▶ [Task goal] Lines from the entries below that hold "Container" form the answer; copy all of them.

▶ [Data excerpts]
=== Section Start ===
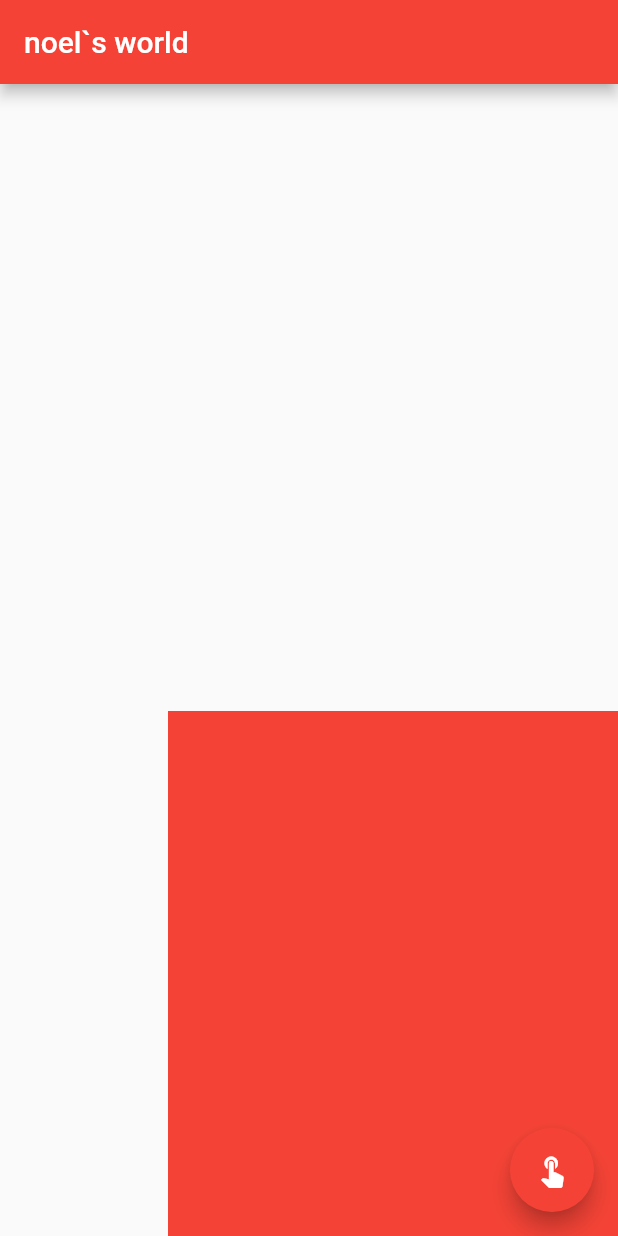
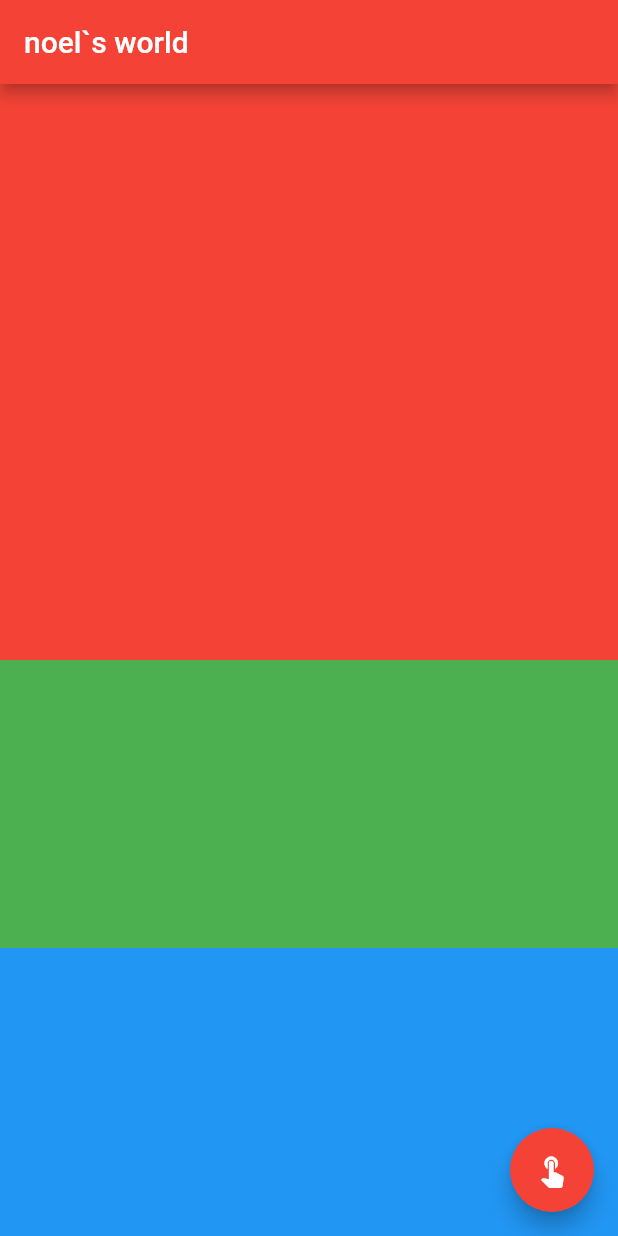
Before and after one commit to oinochoe/first_flutter, a Flutter app: the screen it shows after launch, on a phone screen of 412 x 824 dp. Run offline on Flutter 3.47's test engine with Material 2 defaults, Android fonts, the phone set to English and light mode, and no system bars.

Commit message:
expanded

```diff
--- a/lib/main.dart
+++ b/lib/main.dart
@@ -76,6 +76,23 @@ class _MyHomePageState extends State<MyHomePage> {
         title: Text(_text + '`s world'),
       ),
       body: PageView(children: <Widget>[
+        Column(children: <Widget>[
+          Expanded(
+            flex: 2,
+            child: Container(
+              color: Colors.red,
+            ),
+          ),
+          Expanded(
+            child: Container(
+              color: Colors.green,
+            ),
+          ),
+          Expanded(
+              child: Container(
+            color: Colors.blue,
+          ))
+        ]),
         Align(
             alignment: Alignment.bottomRight,
             child: Container(
```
=== Section End ===
▶ [Reply]
+            child: Container(
+            child: Container(
+              child: Container(
             child: Container(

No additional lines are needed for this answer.